Authorities suspended the shipment of supplies up to the Afghan border on Tuesday to clear the way for the military to launch an offensive aimed at ending surging militant attacks on the route.
“Two helicopter gunships pounded militant hideouts while troops moved with tanks to secure the area,” said Jehangir Khan Afridi, an administration official in the Khyber region.
The Khyber Pass runs between the northwestern city of Peshawar and the border town of Torkham and is a vital supply line for more than 65,000 Western troops battling the Taliban insurgency in Afghanistan.
The U.S. military sends 75 percent of supplies for the Afghan war through or over Pakistan, including 40 percent of the fuel for its troops, the U.S. Defense Department says.
A second overland route is through the town of Chaman to the southwest leading to the Afghan city of Kandahar, and is likely to become more important as the United States begins moving up to 30,000 new troops into Afghanistan next year.
Militants in Khyber have been trying to choke off supplies for months and have destroyed hundreds of trucks and killed several drivers.
Many truckers have stopped working on the road and supplies had been disrupted but not cut off until authorities sealed the route temporarily on Tuesday.
A spokesman for NATO’s Afghan force welcomed the effort to make the route safer and played down the impact on military operations saying the force had stocks.
Nevertheless, the attacks have exposed the vulnerability of the route and forced the alliance to look for alternatives, including through Central Asia into northern Afghanistan.
Authorities have not said how long the offensive would last, only that they were determined to clear militants out.
The governor of the North West Frontier Province, Owais Ahmed Ghani, said the offensive would continue until objectives had been achieved and it could be extended to other areas. He did not elaborate.
Intelligence officials said on Tuesday troops had faced pockets of militant resistance and Afridi said two important militant hideouts had been destroyed.
But officials and residents said on Wednesday most insurgents had apparently fled the Khyber region to neighbouring areas. “There has been no fire from the militants. They must have fled to remote areas or to Mohmand,” said resident Irfan Afridi, referring to a neighbouring region where security forces have also been fighting Pakistani Taliban insurgents.
Militants melted away in June when security forces launched a similar sweep in Khyber.
A pro-Taliban ethnic Pashtun tribal elder surrendered to authorities, promising his tribe would support security. “We’re loyal to Pakistan and the government.

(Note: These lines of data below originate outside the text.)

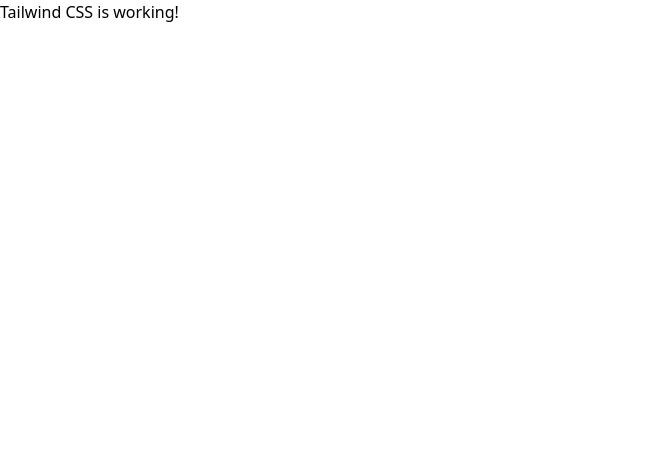
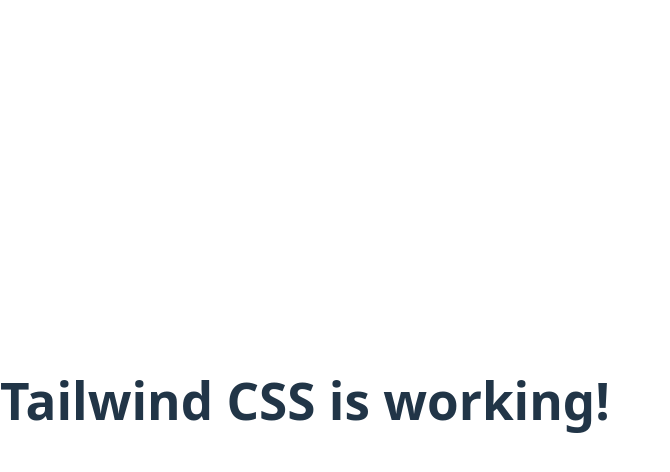
Before and after one commit to Sethsem/alx-fe-reactjs, a React (Vite) app in the folder github-user-search/: page / in a window 1280 px wide. Shown: the top 472 px of the page, without its empty margins (0-670 px from the left). Built offline with nearby package versions, Linux system fonts and the light colour scheme.

Commit message:
Enhancing User Interface and Adding Advanced Search Features

```diff
--- a/github-user-search/src/index.css
+++ b/github-user-search/src/index.css
@@ -1,3 +1,68 @@
-@tailwind base;
-@tailwind components;
-@tailwind utilities;
+:root {
+  font-family: system-ui, Avenir, Helvetica, Arial, sans-serif;
+  line-height: 1.5;
+  font-weight: 400;
+
+  color-scheme: light dark;
+  color: rgba(255, 255, 255, 0.87);
+  background-color: #242424;
+
+  font-synthesis: none;
+  text-rendering: optimizeLegibility;
+  -webkit-font-smoothing: antialiased;
+  -moz-osx-font-smoothing: grayscale;
+}
+
+a {
+  font-weight: 500;
+  color: #646cff;
+  text-decoration: inherit;
+}
+a:hover {
+  color: #535bf2;
+}
+
+body {
+  margin: 0;
+  display: flex;
+  place-items: center;
+  min-width: 320px;
+  min-height: 100vh;
+}
+
+h1 {
+  font-size: 3.2em;
+  line-height: 1.1;
+}
+
+button {
+  border-radius: 8px;
+  border: 1px solid transparent;
+  padding: 0.6em 1.2em;
+  font-size: 1em;
+  font-weight: 500;
+  font-family: inherit;
+  background-color: #1a1a1a;
+  cursor: pointer;
+  transition: border-color 0.25s;
+}
+button:hover {
+  border-color: #646cff;
+}
+button:focus,
+button:focus-visible {
+  outline: 4px auto -webkit-focus-ring-color;
+}
+
+@media (prefers-color-scheme: light) {
+  :root {
+    color: #213547;
+    background-color: #ffffff;
+  }
+  a:hover {
+    color: #747bff;
+  }
+  button {
+    background-color: #f9f9f9;
+  }
+}
```
Also changed, not shown: github-user-search/src/services/githubService.js (+13 -6 lines).
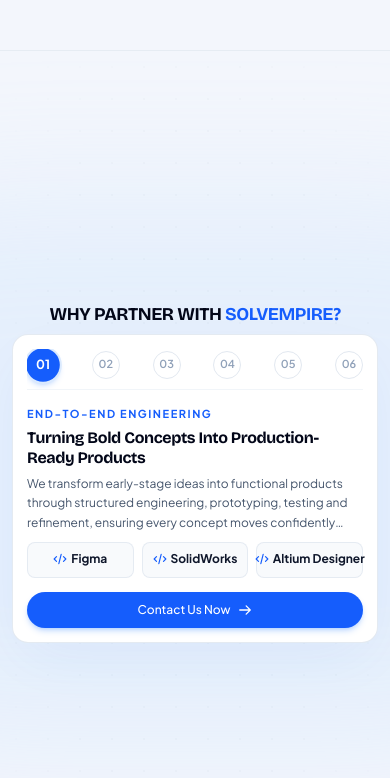
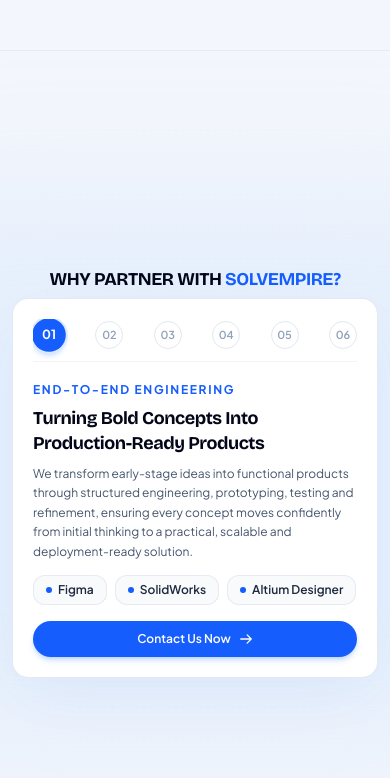
Before and after one commit to HarshaJyos/solvempire_test, a Next.js app: page / in a window 390 px wide. Shown: the part 3157-3935 px from the top of the page. Built offline with nearby package versions, Linux system fonts and the light colour scheme; a web font is replaced by a local one.

Commit message:
Fix mobile Why Partner card spacing and tool badges layout

```diff
--- a/src/app/page.tsx
+++ b/src/app/page.tsx
@@ -1160,9 +1160,9 @@
             </div>
 
             {/* Main Interactive Partner Showcase Card */}
-            <div className="bg-white rounded-2xl sm:rounded-3xl lg:rounded-[2.5rem] border border-slate-200/90 shadow-[0_20px_60px_-15px_rgba(37,99,235,0.08)] p-3.5 sm:p-7 lg:p-10 relative w-full">
+            <div className="bg-white rounded-2xl sm:rounded-3xl lg:rounded-[2.5rem] border border-slate-200/90 shadow-[0_20px_60px_-15px_rgba(37,99,235,0.08)] p-5 sm:p-7 lg:p-10 relative w-full max-w-xl lg:max-w-none">
               {/* Mobile/Tablet Horizontal Stepper Row */}
-              <div className="flex lg:hidden items-center justify-between w-full mb-2.5 pb-2 border-b border-slate-100 gap-1.5 overflow-x-auto shrink-0 no-scrollbar [scrollbar-width:none] [&::-webkit-scrollbar]:hidden">
+              <div className="flex lg:hidden items-center justify-between w-full mb-3.5 pb-2.5 border-b border-slate-100 gap-1.5 overflow-x-auto shrink-0 no-scrollbar [scrollbar-width:none] [&::-webkit-scrollbar]:hidden">
                 {partnerPillars.map((pillar, idx) => {
                   const isActive = activePillarIndex === idx;
                   return (
@@ -1226,54 +1226,50 @@
                 {/* Middle Column: Pillar Content, Tools Badges & CTA */}
                 <div className="col-span-1 lg:col-span-6 flex flex-col items-start justify-center text-left w-full">
                   {/* Tag Pill with GSAP minimal animation */}
-                  <div className="overflow-hidden mb-1 sm:mb-3">
+                  <div className="overflow-hidden mb-1.5 sm:mb-3">
                     <span
                       key={`pillar-tag-${partnerPillars[activePillarIndex].id}`}
-                      className="gsap-pillar-tag inline-block text-blue-600 font-bold text-[11px] sm:text-sm tracking-[0.14em] uppercase"
+                      className="gsap-pillar-tag inline-block text-blue-600 font-bold text-xs sm:text-sm tracking-[0.14em] uppercase"
                     >
                       {partnerPillars[activePillarIndex].tag}
                     </span>
                   </div>
 
                   {/* Title with GSAP minimal kinetic typography */}
-                  <div className="overflow-hidden w-full mb-1.5 sm:mb-4">
+                  <div className="overflow-hidden w-full mb-2 sm:mb-4">
                     <h3
                       key={`pillar-title-${partnerPillars[activePillarIndex].id}`}
-                      className="gsap-pillar-title font-[family-name:var(--font-bricolage)] text-base sm:text-2xl lg:text-[2.25rem] font-bold text-slate-950 leading-tight sm:leading-[1.16] tracking-tight line-clamp-2 sm:line-clamp-none"
+                      className="gsap-pillar-title font-[family-name:var(--font-bricolage)] text-lg sm:text-2xl lg:text-[2.25rem] font-bold text-slate-950 leading-snug sm:leading-[1.16] tracking-tight"
                     >
                       {partnerPillars[activePillarIndex].title}
                     </h3>
                   </div>
 
                   {/* Description with GSAP subtle staggered fade & slide */}
-                  <div className="overflow-hidden w-full mb-2.5 sm:mb-7">
+                  <div className="overflow-hidden w-full mb-3.5 sm:mb-7">
                     <p
                       key={`pillar-desc-${partnerPillars[activePillarIndex].id}`}
-                      className="gsap-pillar-desc text-slate-600 text-xs sm:text-base lg:text-[1.05rem] leading-relaxed max-w-lg line-clamp-3 sm:line-clamp-none"
+                      className="gsap-pillar-desc text-slate-600 text-xs sm:text-base lg:text-[1.05rem] leading-relaxed max-w-lg"
                     >
                       {partnerPillars[activePillarIndex].description}
                     </p>
                   </div>
 
-                  {/* Tool Badges / Logos with GSAP stagger */}
+                  {/* Tool Badges / Chips with flex-wrap and clean styling */}
                   <div
                     key={`pillar-tools-${partnerPillars[activePillarIndex].id}`}
-                    className="grid grid-cols-3 gap-2 mb-3.5 sm:mb-8 w-full max-w-lg"
+                    className="flex flex-wrap items-center gap-2 sm:gap-2.5 mb-4 sm:mb-8 w-full"
                   >
                     {partnerPillars[activePillarIndex].tools.map((tool) => (
                       <div
                         key={tool.name}
-                        className="gsap-pillar-tool p-2 sm:p-3 rounded-lg sm:rounded-xl bg-slate-50 border border-slate-200/80 flex flex-col items-center sm:items-start text-center sm:text-left gap-0.5 sm:gap-1 hover:border-blue-300 hover:bg-blue-50/40 transition-all duration-200 group"
+                        className="gsap-pillar-tool inline-flex items-center gap-1.5 sm:gap-2 px-3 py-1.5 sm:px-3.5 sm:py-2 rounded-xl bg-slate-50 border border-slate-200/80 hover:border-blue-300 hover:bg-blue-50/50 transition-all duration-200 group"
                       >
-                        <div className="flex items-center gap-1 sm:gap-2 text-blue-600 mb-0.5">
-                          <svg className="w-3.5 h-3.5 sm:w-4 sm:h-4 shrink-0" fill="none" stroke="currentColor" strokeWidth={2} viewBox="0 0 24 24">
-                            <path strokeLinecap="round" strokeLinejoin="round" d="M10 20l4-16m4 4l4 4-4 4M6 16l-4-4 4-4" />
-                          </svg>
-                          <span className="font-bold text-slate-900 text-xs sm:text-sm group-hover:text-blue-600 transition-colors truncate">
-                            {tool.name}
-                          </span>
-                        </div>
-                        <span className="text-[10px] sm:text-[11px] text-slate-500 font-medium truncate hidden sm:block">
+                        <span className="w-1.5 h-1.5 rounded-full bg-blue-600 shrink-0 group-hover:scale-125 transition-transform" />
+                        <span className="font-semibold text-slate-800 text-xs sm:text-sm group-hover:text-blue-600 transition-colors whitespace-nowrap">
+                          {tool.name}
+                        </span>
+                        <span className="text-[10px] sm:text-xs text-slate-400 font-normal hidden sm:inline whitespace-nowrap border-l border-slate-200 pl-2">
                           {tool.category}
                         </span>
                       </div>
@@ -1283,7 +1279,7 @@
                   {/* Contact CTA Button */}
                   <Link
                     href="#contact"
-                    className="inline-flex items-center justify-center gap-2 bg-blue-600 hover:bg-blue-700 active:bg-blue-800 text-white font-medium text-xs sm:text-base px-6 sm:px-8 py-2.5 sm:py-3.5 rounded-full shadow-md sm:shadow-lg shadow-blue-500/25 hover:shadow-blue-500/35 hover:-translate-y-0.5 active:translate-y-0 transition-all duration-200 w-full sm:w-auto"
+                    className="inline-flex items-center justify-center gap-2 bg-blue-600 hover:bg-blue-700 active:bg-blue-800 text-white font-semibold text-xs sm:text-base px-6 sm:px-8 py-2.5 sm:py-3.5 rounded-full shadow-md sm:shadow-lg shadow-blue-500/25 hover:shadow-blue-500/35 hover:-translate-y-0.5 active:translate-y-0 transition-all duration-200 w-full sm:w-auto"
                   >
                     <span>Contact Us Now</span>
                     <svg
```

We will not fight security forces, offer resistance nor give shelter to militants or criminals,” the tribal leader, Attaullah Khan, told Reuters.
The offensive has coincided with growing tension with old rival India after the late November militant attacks in the Indian city of Mumbai that India blamed on Pakistan-based militants.

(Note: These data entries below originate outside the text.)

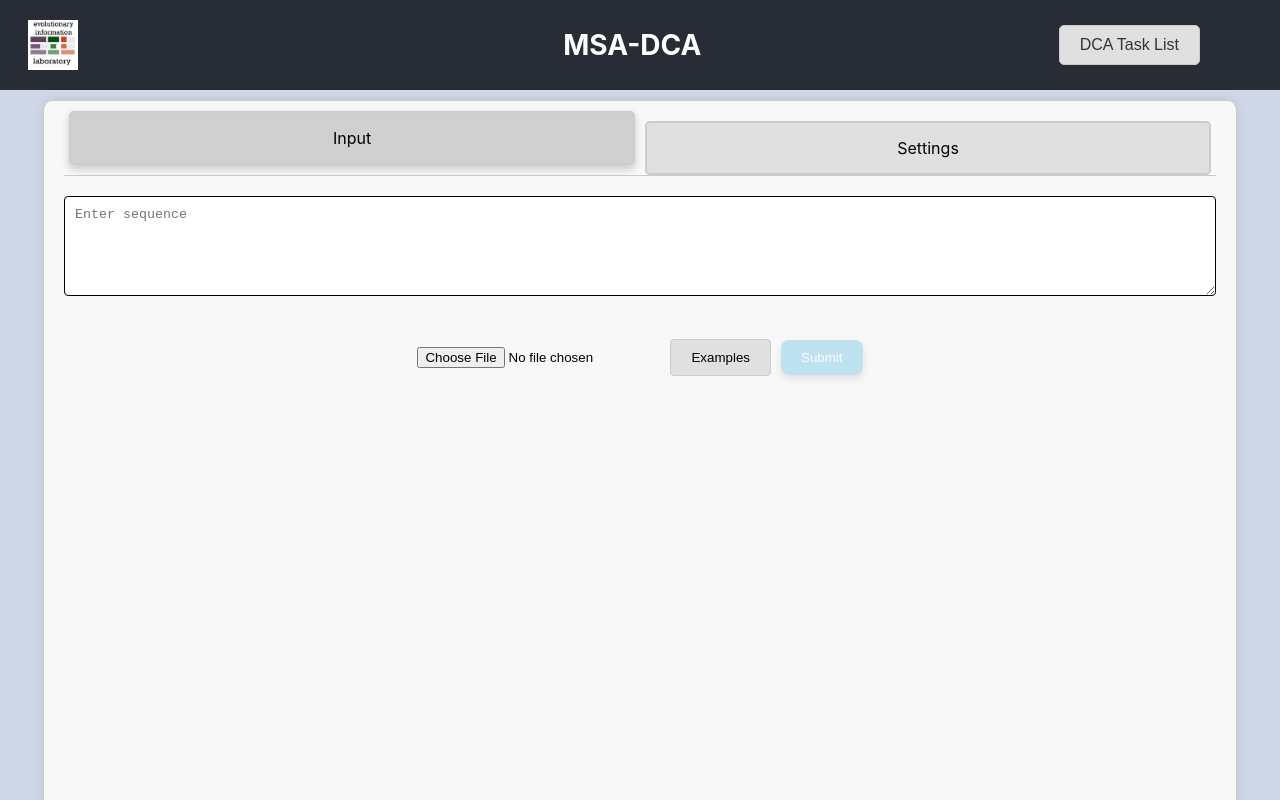
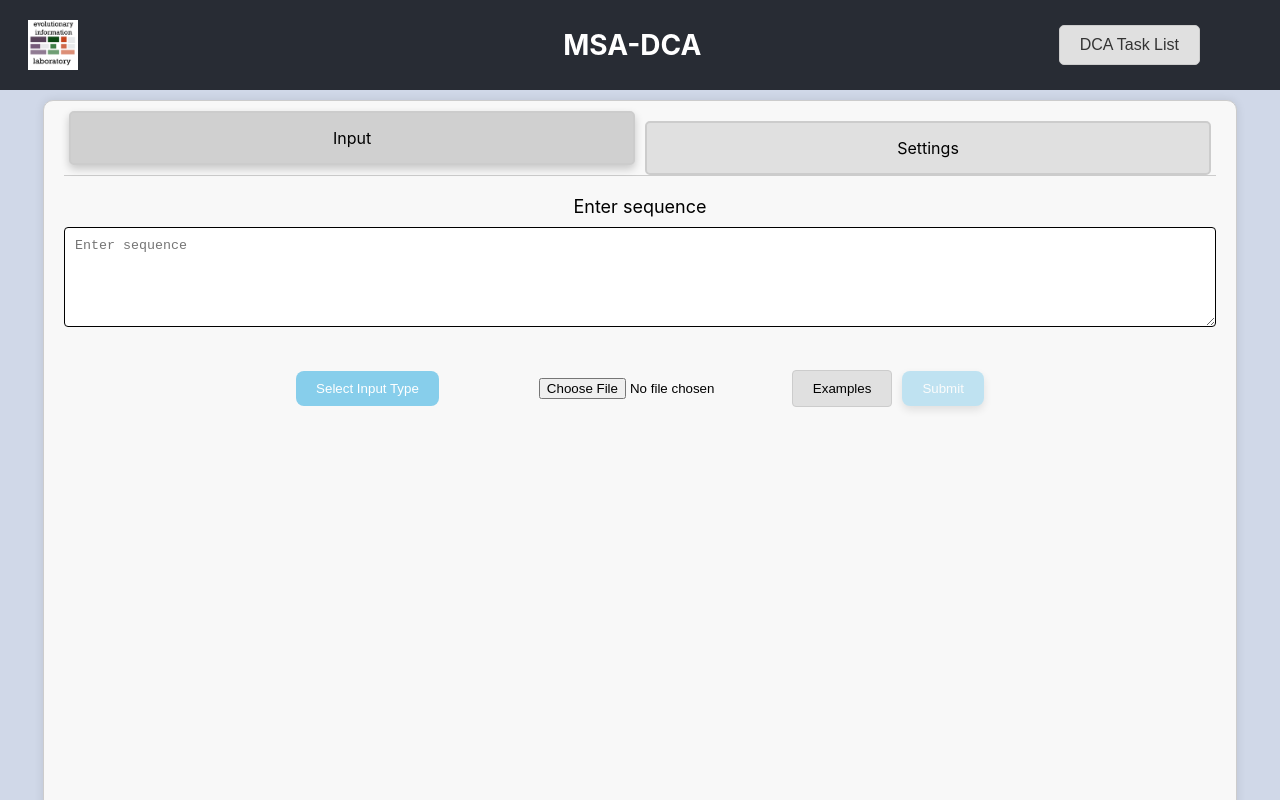
Before and after one commit to utdal/dcaServerFrontend, a React (Create React App) app: page /coevolving-pairs in a window 1280 px wide. Built offline with nearby package versions, Linux system fonts and the light colour scheme.

Commit message:
added pdb input option

```diff
--- a/src/pages/CoevolvingPairs.js
+++ b/src/pages/CoevolvingPairs.js
@@ -13,9 +13,13 @@ const CoevolvingPairs = () => {
   const [showModal, setShowModal] = useState(false);
   const [selectedFileTypes, setSelectedFileTypes] = useState({ MSA: false, Seed: false }); // Use object to track file types
   const [saveMsaId, setSaveMsaId] = useState(false);
+  const [inputType, setInputType] = useState('Sequence');
+  const [showDropdown, setShowDropdown] = useState(false);
   const existingTab = useRef(null);
 
+
   const validateInput = (value) => value.length >= 3;
+
 
   const handleInputChange = (event) => {
     const value = event.target.value;
@@ -38,6 +42,14 @@ const CoevolvingPairs = () => {
       setShowError(false);
       setShowExamplesMenu(false);
     }
+  };
+
+  const handleInputTypeChange = (type) => {
+    setInputType(type);
+  };
+
+  const handleDropdownToggle = () => {
+    setShowDropdown(!showDropdown);
   };
 
   const handleTabClick = (tab) => setActiveTab(tab);
@@ -220,6 +232,33 @@ const handleFileTypeChange = (type) => {
       borderColor: showError && !isValid ? 'red' : 'black',
       boxSizing: 'border-box',
     },
+    dropdownButton: {
+      backgroundColor: '#87CEEB',
+      color: 'white',
+      border: 'none',
+      padding: '10px 20px',
+      borderRadius: '8px',
+      cursor: 'pointer',
+      marginTop: '20px',
+      marginRight: '100px',
+    },
+    dropdownMenu: {
+      display: showDropdown ? 'block' : 'none',
+      backgroundColor: '#f1f1f1',
+      boxShadow: '0px 8px 16px rgba(0,0,0,0.2)',
+      position: 'absolute',
+      minWidth: '160px',
+      zIndex: 1,
+    },
+    dropdownOption: {
+      padding: '12px 16px',
+      cursor: 'pointer',
+      backgroundColor: '#fff',
+      borderBottom: '1px solid #ddd',
+    },
+    checkbox: {
+      marginRight: '10px',
+    },
     invalidSequence: {
       color: 'red',
       fontWeight: 'bold',
@@ -383,20 +422,47 @@ return (
       </div>
       {activeTab === 'Tab1' && (
         <>
+          <h3 style={{ fontWeight: 'normal', fontSize: '18px', margin: '10px 0' }}>
+  Enter {inputType === 'Sequence' ? 'sequence' : 'PDB ID'}
+</h3>
 <div style={styles.inputContainer}>
   <textarea
     style={styles.inputTextBox}
+    placeholder={inputType === 'Sequence' ? 'Enter sequence' : 'Enter PDB ID'}
     value={inputValue}
     onChange={handleInputChange}
     onBlur={handleBlur}
-              placeholder="Enter sequence"
   />
-            {showError && !isValid && (
-              <div style={styles.invalidSequence}>
-                Please enter a valid sequence (at least 3 characters)
 </div>
-            )}
+
+<button style={styles.dropdownButton} onClick={handleDropdownToggle}>
+  Select Input Type
+</button>
+<div style={styles.dropdownMenu}>
+  <div style={styles.dropdownOption}>
+    <input
+      type="radio"
+      id="sequence"
+      name="inputType"
+      style={styles.checkbox}
+      checked={inputType === 'Sequence'}
+      onChange={() => handleInputTypeChange('Sequence')}
+    />
+    <label htmlFor="sequence">Sequence</label>
   </div>
+  <div style={styles.dropdownOption}>
+    <input
+      type="radio"
+      id="pdbid"
+      name="inputType"
+      style={styles.checkbox}
+      checked={inputType === 'PDB ID'}
+      onChange={() => handleInputTypeChange('PDB ID')}
+    />
+    <label htmlFor="pdbid">PDB ID</label>
+  </div>
+</div>
+
           <input
             type="file"
             accept=".FASTA"
```
Lines whose indentation alone changed are shown as unchanged.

The Pakistani military has moved some troops off its western border with Afghanistan in response to the tension.